YOUR OBJECTIVE ▸ Search the entries for the word "BBLOCK". Copy every line that holds it.

= Beginning of Section =

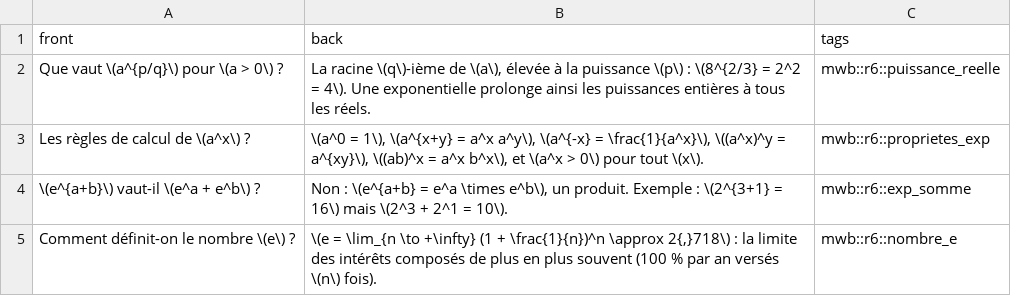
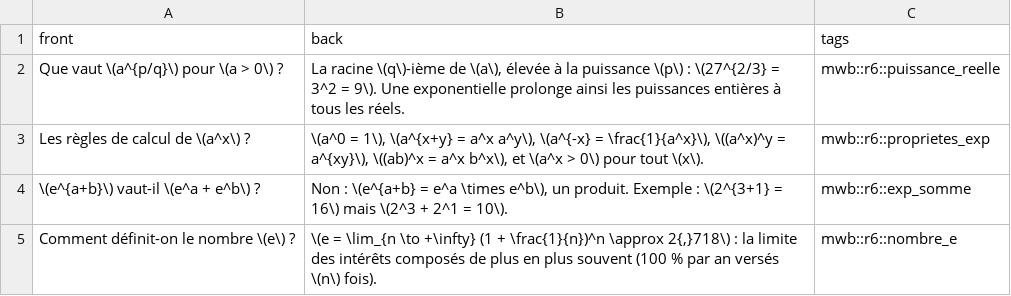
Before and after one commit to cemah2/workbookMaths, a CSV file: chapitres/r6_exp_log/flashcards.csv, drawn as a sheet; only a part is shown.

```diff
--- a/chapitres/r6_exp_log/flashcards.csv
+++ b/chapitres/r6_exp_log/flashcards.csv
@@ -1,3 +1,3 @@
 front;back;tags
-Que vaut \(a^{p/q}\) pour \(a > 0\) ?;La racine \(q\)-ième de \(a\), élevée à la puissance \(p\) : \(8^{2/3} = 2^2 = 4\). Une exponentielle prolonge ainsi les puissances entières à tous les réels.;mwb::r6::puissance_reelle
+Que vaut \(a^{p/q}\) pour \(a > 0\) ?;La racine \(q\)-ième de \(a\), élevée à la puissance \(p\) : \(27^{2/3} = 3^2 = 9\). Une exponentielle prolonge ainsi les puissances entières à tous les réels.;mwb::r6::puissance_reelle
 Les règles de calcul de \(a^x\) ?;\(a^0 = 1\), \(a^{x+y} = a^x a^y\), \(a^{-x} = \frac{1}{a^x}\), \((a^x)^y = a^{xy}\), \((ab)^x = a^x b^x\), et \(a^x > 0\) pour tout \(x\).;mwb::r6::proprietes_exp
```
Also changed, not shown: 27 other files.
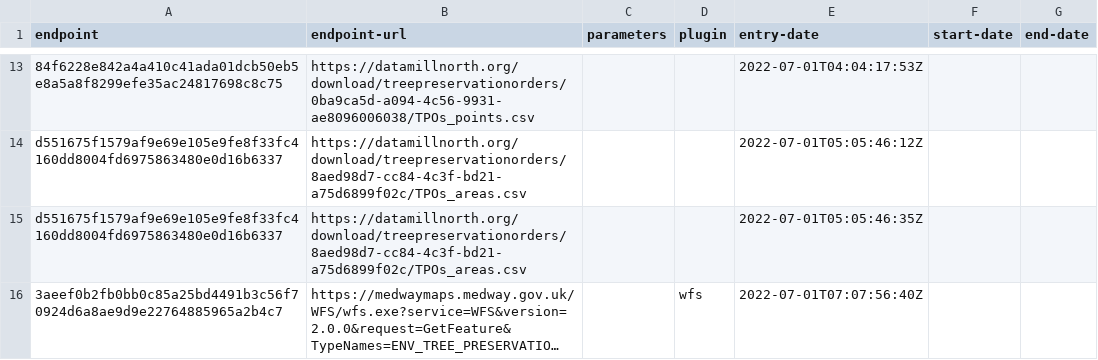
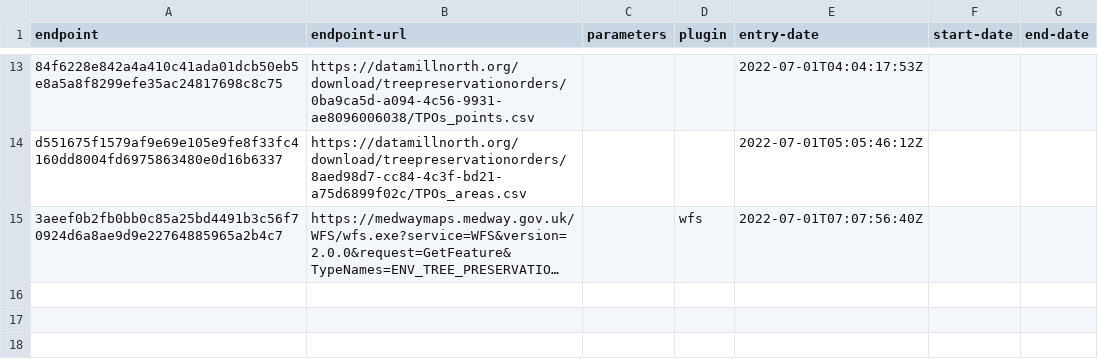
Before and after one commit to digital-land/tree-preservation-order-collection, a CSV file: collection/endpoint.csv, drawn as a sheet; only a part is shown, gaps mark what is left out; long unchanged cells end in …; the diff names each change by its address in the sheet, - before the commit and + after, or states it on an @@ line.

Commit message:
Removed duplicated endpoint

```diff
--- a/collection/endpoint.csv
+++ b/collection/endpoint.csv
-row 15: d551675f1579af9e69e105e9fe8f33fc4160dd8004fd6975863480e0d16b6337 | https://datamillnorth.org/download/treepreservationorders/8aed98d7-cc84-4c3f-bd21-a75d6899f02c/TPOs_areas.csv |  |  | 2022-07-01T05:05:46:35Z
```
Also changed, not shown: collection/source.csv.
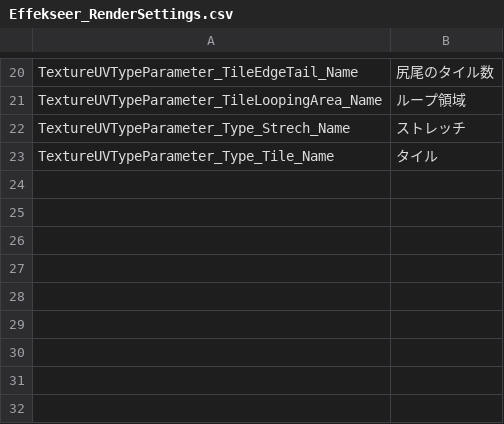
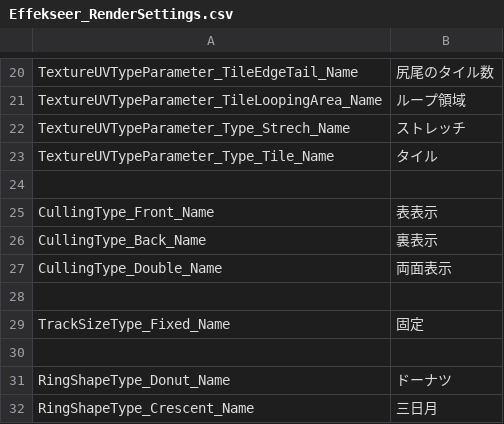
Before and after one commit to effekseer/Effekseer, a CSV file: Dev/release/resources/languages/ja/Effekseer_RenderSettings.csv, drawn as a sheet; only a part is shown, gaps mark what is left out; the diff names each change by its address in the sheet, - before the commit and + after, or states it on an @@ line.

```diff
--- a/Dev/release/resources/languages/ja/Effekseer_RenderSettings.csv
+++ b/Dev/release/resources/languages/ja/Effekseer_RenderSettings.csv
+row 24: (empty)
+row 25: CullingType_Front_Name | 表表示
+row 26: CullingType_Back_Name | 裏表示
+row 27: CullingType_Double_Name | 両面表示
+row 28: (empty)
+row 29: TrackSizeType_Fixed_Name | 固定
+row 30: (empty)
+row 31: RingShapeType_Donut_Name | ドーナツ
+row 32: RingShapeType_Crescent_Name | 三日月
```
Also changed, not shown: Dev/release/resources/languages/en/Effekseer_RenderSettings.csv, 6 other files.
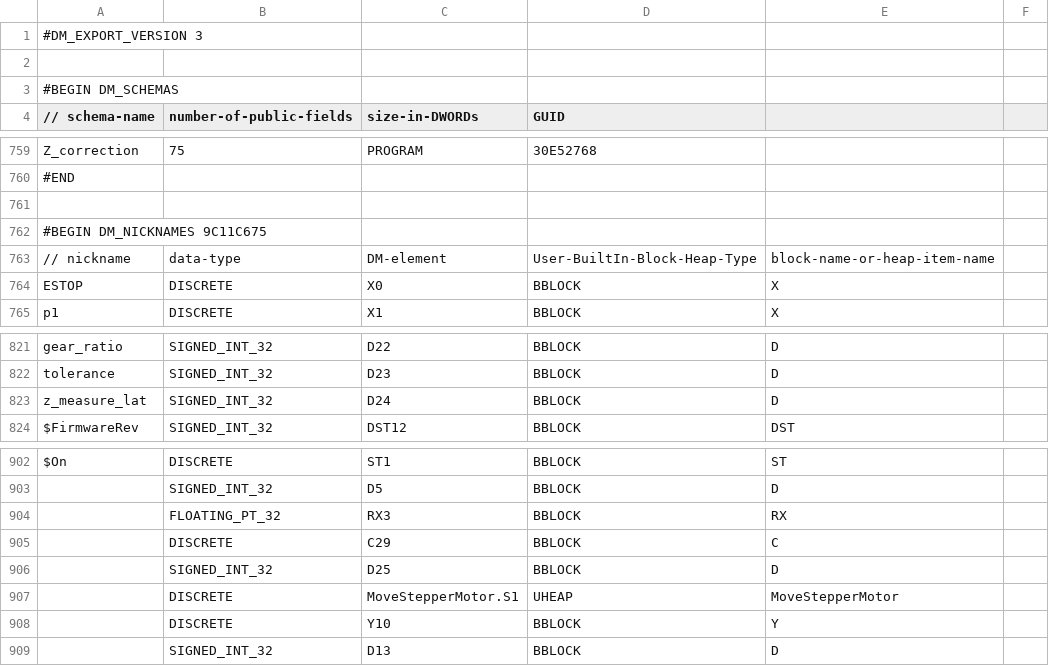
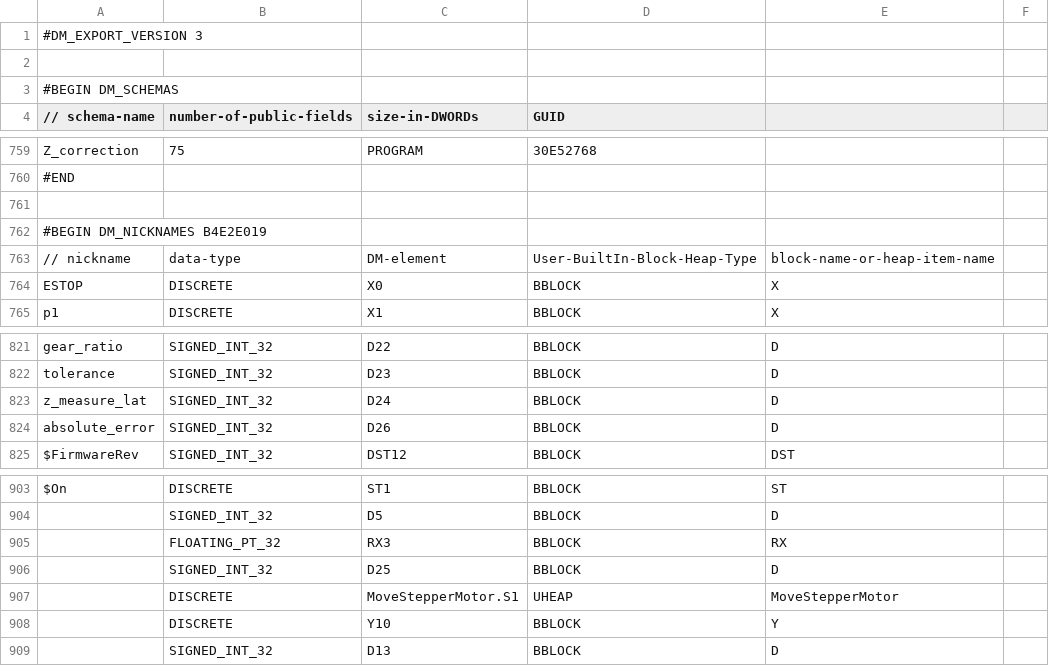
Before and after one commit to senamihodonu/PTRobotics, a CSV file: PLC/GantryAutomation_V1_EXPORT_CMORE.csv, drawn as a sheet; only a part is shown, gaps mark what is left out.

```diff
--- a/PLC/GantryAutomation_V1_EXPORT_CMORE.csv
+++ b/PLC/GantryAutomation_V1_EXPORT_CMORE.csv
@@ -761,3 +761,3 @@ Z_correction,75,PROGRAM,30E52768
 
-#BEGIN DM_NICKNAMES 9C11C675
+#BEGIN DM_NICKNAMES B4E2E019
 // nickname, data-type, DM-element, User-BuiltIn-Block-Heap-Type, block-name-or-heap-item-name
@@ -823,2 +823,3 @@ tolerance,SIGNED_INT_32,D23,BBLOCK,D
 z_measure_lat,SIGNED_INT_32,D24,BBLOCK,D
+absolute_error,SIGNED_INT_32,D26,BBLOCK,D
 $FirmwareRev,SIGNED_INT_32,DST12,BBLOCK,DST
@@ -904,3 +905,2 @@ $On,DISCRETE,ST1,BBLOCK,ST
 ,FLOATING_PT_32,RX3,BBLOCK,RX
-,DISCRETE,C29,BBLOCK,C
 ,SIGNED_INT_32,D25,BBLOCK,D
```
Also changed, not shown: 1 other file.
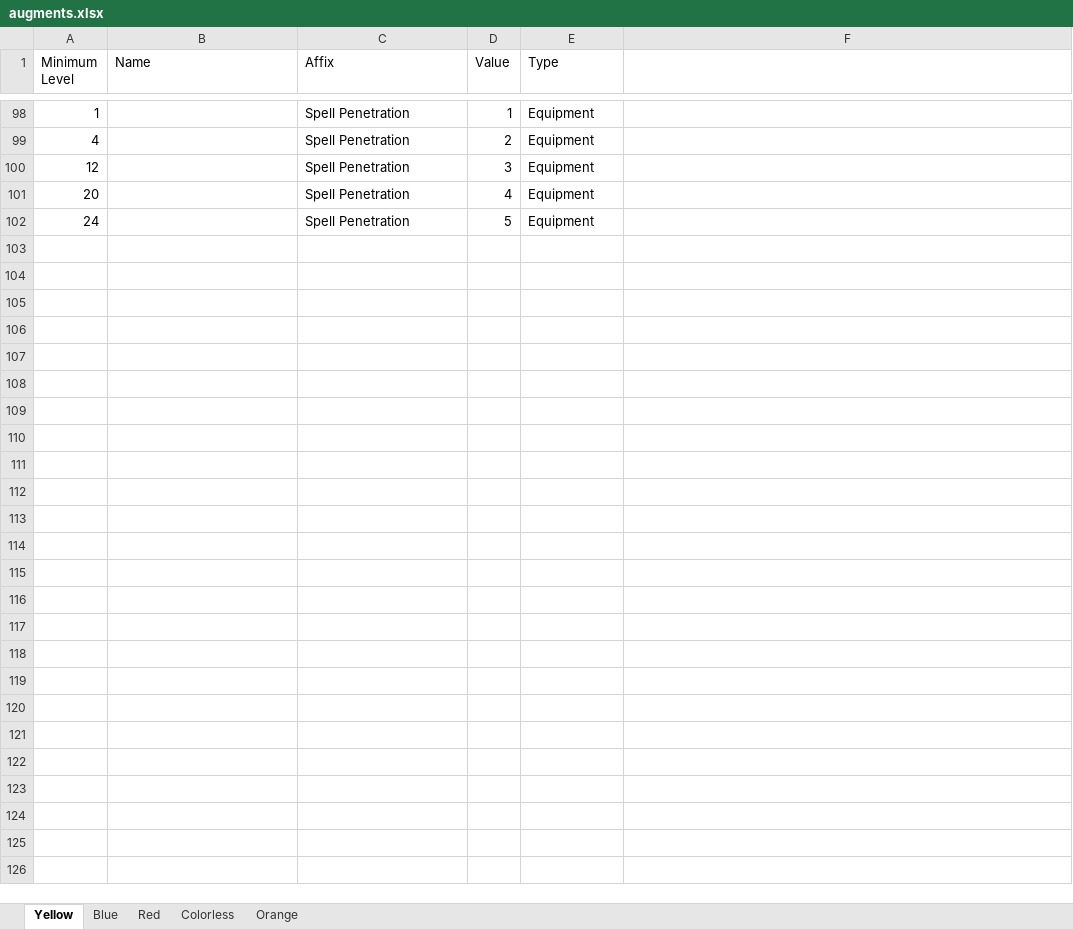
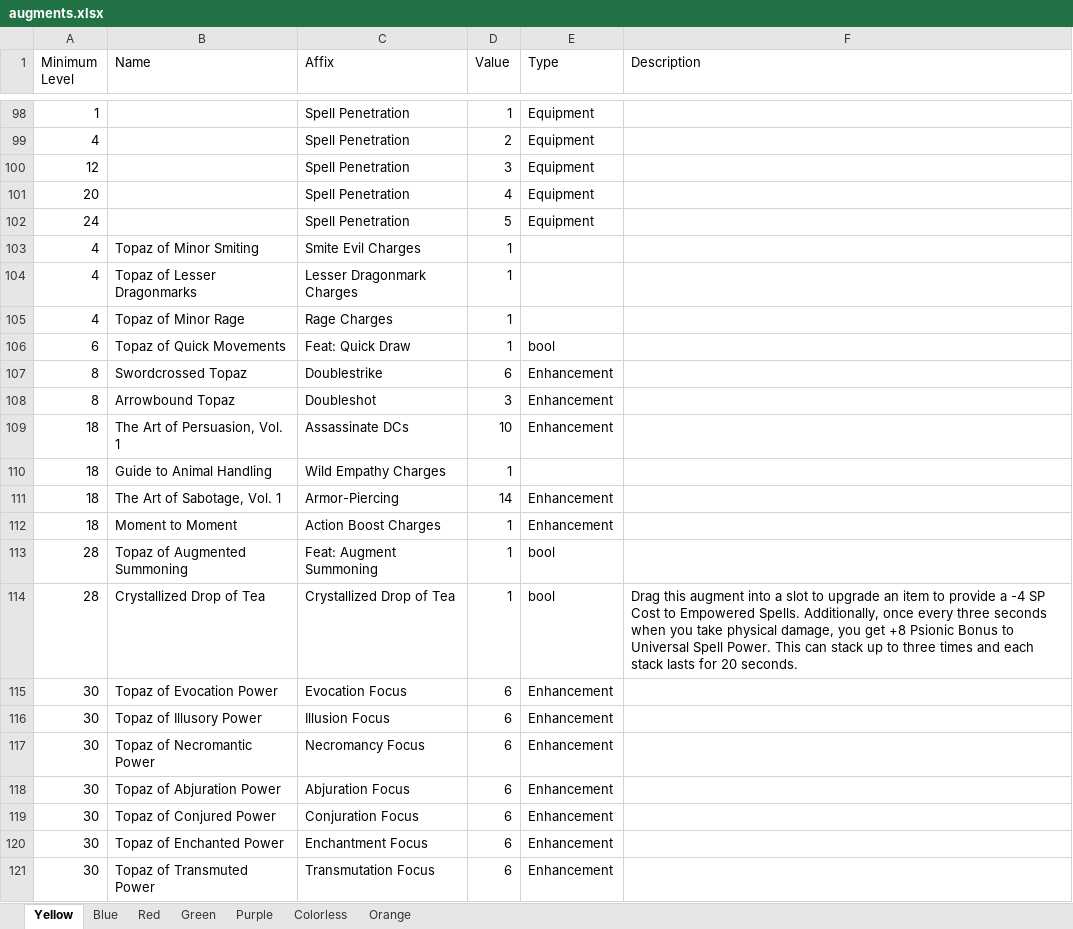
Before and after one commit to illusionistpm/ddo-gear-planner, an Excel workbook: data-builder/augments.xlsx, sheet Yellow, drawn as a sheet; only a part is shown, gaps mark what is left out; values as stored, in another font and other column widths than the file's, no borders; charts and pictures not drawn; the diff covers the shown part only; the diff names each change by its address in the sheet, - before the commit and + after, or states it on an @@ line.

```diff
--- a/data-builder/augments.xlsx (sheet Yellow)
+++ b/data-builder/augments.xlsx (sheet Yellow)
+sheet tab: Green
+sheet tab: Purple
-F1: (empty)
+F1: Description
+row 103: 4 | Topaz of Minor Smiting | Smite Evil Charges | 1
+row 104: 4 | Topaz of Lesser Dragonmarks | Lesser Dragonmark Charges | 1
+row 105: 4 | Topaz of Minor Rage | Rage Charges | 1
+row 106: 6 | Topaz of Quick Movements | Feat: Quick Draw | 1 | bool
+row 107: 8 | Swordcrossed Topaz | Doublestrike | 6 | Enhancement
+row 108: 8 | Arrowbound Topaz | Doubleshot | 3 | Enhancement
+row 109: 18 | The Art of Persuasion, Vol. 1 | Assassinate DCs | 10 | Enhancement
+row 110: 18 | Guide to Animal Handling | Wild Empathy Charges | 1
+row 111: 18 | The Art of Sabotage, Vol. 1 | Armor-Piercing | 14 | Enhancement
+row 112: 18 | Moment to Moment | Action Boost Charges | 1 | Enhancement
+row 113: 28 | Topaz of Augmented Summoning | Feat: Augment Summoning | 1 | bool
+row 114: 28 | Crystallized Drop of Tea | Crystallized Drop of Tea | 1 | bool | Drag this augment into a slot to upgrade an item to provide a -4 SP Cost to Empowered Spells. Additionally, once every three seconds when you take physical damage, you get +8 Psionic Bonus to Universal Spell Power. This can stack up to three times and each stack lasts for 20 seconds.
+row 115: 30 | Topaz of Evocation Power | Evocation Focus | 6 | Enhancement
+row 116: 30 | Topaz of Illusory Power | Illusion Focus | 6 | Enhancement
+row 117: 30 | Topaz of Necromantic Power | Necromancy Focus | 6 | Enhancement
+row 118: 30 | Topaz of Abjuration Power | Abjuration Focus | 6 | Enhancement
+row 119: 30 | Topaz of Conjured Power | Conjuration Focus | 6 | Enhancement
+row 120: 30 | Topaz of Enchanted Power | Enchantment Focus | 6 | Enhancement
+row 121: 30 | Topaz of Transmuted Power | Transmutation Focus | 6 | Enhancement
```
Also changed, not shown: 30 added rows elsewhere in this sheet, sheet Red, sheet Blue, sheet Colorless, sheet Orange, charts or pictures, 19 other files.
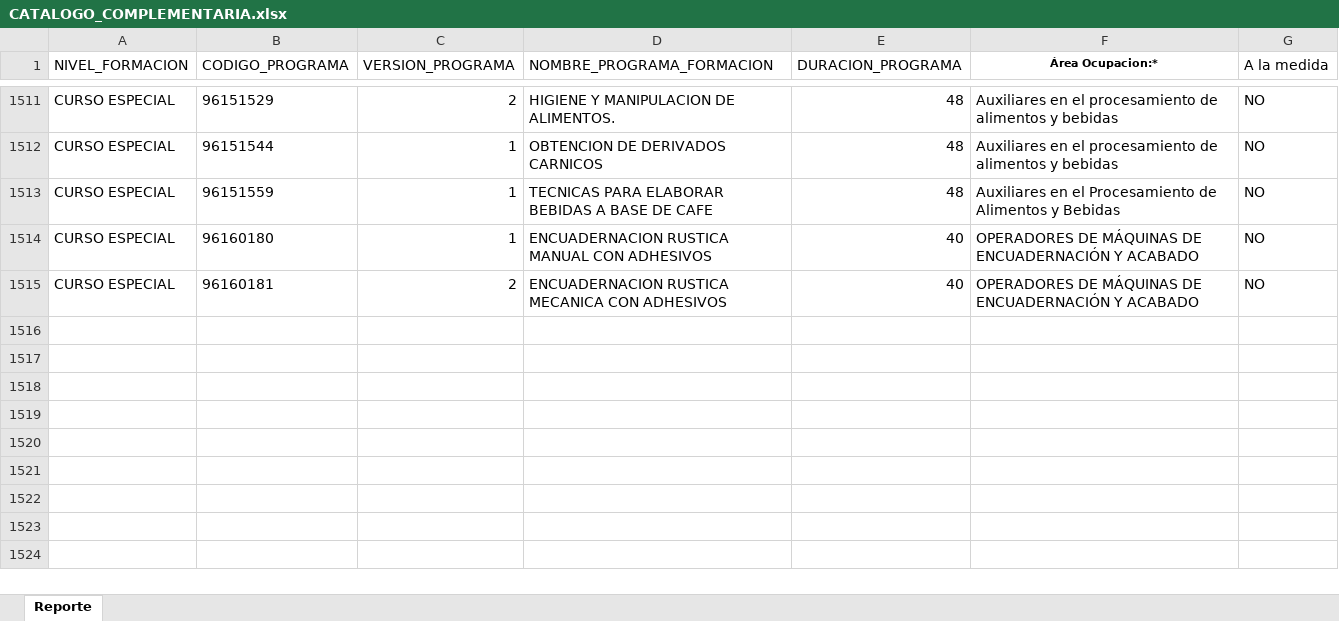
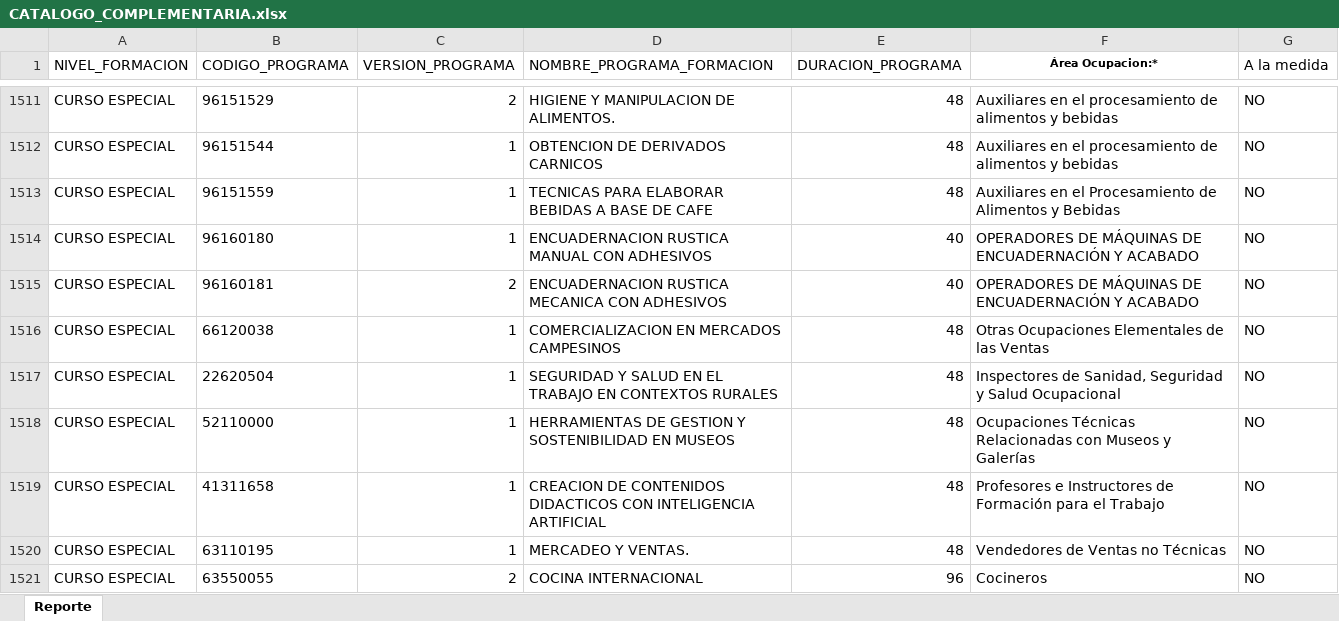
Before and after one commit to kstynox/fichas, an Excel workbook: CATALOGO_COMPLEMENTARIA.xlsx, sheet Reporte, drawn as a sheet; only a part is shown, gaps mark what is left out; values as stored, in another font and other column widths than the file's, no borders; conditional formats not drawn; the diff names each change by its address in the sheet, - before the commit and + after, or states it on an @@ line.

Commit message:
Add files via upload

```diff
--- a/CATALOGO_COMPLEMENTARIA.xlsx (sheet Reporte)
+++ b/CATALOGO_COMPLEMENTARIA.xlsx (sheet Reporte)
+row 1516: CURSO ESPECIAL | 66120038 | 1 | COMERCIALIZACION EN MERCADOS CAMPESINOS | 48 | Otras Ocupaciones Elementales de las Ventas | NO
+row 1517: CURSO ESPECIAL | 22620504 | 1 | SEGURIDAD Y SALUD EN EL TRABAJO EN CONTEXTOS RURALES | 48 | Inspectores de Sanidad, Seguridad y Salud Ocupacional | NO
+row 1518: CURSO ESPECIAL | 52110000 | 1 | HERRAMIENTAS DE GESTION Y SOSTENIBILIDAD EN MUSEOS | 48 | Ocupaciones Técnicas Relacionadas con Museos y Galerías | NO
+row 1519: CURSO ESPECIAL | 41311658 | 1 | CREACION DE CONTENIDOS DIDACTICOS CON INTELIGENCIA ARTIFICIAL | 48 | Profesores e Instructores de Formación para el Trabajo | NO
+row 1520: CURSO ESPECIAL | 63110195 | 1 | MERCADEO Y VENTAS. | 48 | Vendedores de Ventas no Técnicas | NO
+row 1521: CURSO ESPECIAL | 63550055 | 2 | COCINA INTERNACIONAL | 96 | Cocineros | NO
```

= End of Section =

ANSWER TO THIS TASK ▸
@@ -823,2 +823,3 @@ tolerance,SIGNED_INT_32,D23,BBLOCK,D
 z_measure_lat,SIGNED_INT_32,D24,BBLOCK,D
+absolute_error,SIGNED_INT_32,D26,BBLOCK,D
 $FirmwareRev,SIGNED_INT_32,DST12,BBLOCK,DST
@@ -904,3 +905,2 @@ $On,DISCRETE,ST1,BBLOCK,ST
 ,FLOATING_PT_32,RX3,BBLOCK,RX
-,DISCRETE,C29,BBLOCK,C
 ,SIGNED_INT_32,D25,BBLOCK,D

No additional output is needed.